Sandy Nette was left ‘locked-in’ after a chiropractor manipulated her neck and tore two arteries, cutting off the blood supply to her brain.

Only able to communicate by blinking, doctors feared she’d never walk, talk or breathe unaided again.

But now Sandy, 46, from Alberta, Canada, can move about with the help of a walking frame and hold brief but precious conversations.

“It felt like all our dreams had come true when Sandy was allowed home,” her husband, David, 56, says. “She’s my inspiration.”

The former senior administrator had been going to a chiropractor for years, to help relieve tension in her shoulder.

Fateful phone call

However, on one fateful day in September 2007, Sandy was on her way back from a session when she pulled over to phone David.

“When my mobile rang and my wife’s name flashed up on the screen, I answered it expecting to hear her bubbly voice,” David said.

Before the injury

“But after a long pause, there was a strange, slurring noise. Then, between stutters and moans, Sandy managed to tell me her vision had gone blurry.

“I raced to where she was and, as she got out of the car, she fell into my arms.”

By the time David had driven Sandy to hospital, her eyes had rolled to the back of her head and she was gasping for air.

Clinging to life

After she suffered a series of strokes, doctors didn’t know if she’d survive.

“It was terrifying,” David remembers. “For 11 days, she lay clinging to life in intensive care. Then came the heart-wrenching, soul-destroying news that Sandy had locked-in syndrome.

“It meant my wife was completely paralysed. She could see and hear everything going on around her, but she was isolated in her own living hell. All she could do was blink. I wanted to scream, ‘Why us?’

“Sandy had always been so fit and healthy. Now it was like she'd been buried alive.

“The worst part was leaving her in the hospital at night – alone and trapped. I’d drive home in tears.”

‘Miracles kept coming’
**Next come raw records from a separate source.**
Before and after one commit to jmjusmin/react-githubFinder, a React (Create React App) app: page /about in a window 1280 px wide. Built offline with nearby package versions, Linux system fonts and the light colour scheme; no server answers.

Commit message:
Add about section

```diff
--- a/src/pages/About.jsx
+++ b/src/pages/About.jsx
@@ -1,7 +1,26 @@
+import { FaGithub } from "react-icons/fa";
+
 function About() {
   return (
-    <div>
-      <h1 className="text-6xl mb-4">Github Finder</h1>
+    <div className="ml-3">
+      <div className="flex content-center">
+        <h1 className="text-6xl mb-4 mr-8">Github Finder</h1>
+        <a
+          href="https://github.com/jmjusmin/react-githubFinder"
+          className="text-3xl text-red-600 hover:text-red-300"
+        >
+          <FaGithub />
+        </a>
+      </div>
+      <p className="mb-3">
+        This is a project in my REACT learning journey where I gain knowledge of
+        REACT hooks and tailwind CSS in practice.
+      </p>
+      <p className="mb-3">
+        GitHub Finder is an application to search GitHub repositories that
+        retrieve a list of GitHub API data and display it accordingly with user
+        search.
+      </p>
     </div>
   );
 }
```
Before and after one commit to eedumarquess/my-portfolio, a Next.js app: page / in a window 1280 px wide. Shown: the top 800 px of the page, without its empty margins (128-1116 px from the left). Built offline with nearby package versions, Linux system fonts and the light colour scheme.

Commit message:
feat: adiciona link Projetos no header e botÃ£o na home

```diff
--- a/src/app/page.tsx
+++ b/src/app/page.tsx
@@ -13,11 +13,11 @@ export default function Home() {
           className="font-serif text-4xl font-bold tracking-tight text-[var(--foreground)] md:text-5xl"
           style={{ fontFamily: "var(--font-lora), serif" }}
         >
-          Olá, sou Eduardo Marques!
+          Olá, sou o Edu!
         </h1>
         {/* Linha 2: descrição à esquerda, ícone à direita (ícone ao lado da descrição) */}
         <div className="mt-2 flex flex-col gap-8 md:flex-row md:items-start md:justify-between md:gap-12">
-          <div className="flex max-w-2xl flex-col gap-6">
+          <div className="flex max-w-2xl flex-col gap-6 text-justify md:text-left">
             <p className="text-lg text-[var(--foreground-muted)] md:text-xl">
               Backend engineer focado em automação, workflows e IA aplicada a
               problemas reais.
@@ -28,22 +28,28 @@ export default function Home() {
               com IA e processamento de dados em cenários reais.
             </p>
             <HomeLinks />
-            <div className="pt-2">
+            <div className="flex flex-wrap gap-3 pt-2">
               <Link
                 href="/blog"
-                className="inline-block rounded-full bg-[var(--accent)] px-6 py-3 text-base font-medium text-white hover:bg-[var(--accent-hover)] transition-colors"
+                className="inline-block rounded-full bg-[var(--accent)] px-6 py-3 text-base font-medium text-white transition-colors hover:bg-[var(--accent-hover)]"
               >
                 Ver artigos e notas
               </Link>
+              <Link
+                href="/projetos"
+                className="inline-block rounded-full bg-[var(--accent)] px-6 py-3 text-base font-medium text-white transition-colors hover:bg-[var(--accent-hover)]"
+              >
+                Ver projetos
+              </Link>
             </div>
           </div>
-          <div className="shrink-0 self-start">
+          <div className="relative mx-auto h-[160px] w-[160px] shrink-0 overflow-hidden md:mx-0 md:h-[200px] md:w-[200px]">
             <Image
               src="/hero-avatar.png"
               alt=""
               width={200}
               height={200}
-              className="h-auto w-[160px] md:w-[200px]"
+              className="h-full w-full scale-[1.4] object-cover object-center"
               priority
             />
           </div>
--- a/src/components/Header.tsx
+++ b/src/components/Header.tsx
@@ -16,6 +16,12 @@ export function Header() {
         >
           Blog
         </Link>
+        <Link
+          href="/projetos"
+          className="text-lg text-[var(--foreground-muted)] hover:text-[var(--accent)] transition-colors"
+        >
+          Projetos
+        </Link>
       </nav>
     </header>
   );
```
As David held vigil by his wife’s bedside 14 hours a day, he knew brave Sandy was still there though.

“When I told silly jokes, I saw her eyes glisten,” he said. “And I felt her warmth when I leaned down and placed my cheek against hers.”

The couple gradually learned to communicate too – one blink for yes, two for no.

bed bound

Then, six weeks after she was paralysed, David was sitting beside Sandy when he saw her big toe twitch.

The doctors could hardly believe their eyes either.

“After that, the miracles kept coming,” David said. “Two weeks later, as I was holding her hand, I felt two of Sandy’s fingers tighten around mine. That movement changed the way we spoke to each other.

“I’d reel off the alphabet and, whenever I got to the letter Sandy wanted to use, she’d clench her fingers around mine.”

Email updates

Five months after their lives were torn apart, David emailed relatives and friends with an update.

“Usually, I’d try to sound upbeat but this time, as I banged the letters on the keyboard, I began to howl,” David admits. “I told everyone about the hell we were going through and how brave Sandy was. I was sobbing so hard, I thought my ribcage would break.

“The next morning, I had dozens of replies and messages of support. So, that night, I wrote about Sandy again. It became like therapy for me, but it was also a way to celebrate the progress Sandy was making.”

hospital

A month later, David was able to write the most incredible news - Sandy no longer had locked-in syndrome.

She was transferred to a rehabilitation hospital and needed 24-hour care. Soon, she was moving her whole hand and had an operation to strengthen her legs.

Allowed home

Although she was still unable to speak, Sandy was allowed home in December 2008.

David gave up work as a furniture restorer to become Sandy’s full-time carer, and the couple spent their life savings setting up a rehabilitation gym in their house.

Gradually, she learned to get about, helped by a walking frame on wheels.

And, amazingly, she began to talk again too. “Slowly – and only a few words at a time,” David said. “But my Sandy’s voice was back.”

They sued the chiropractor, and, in time, he agreed to an out-of-court settlement. He admitted he’d forged Sandy’s signature on a consent form.

Now, David has turned his heart-felt emails about Sandy into a book. “I want to tell the world about her incredible journey and how our love got us through the darkest time of our lives,” he said.

“And that, no matter how bad things seem, you should never give up.”

Blink: Life After Locked-In Syndrome by David and Sandra Nette, is available at www.blinkthebook.com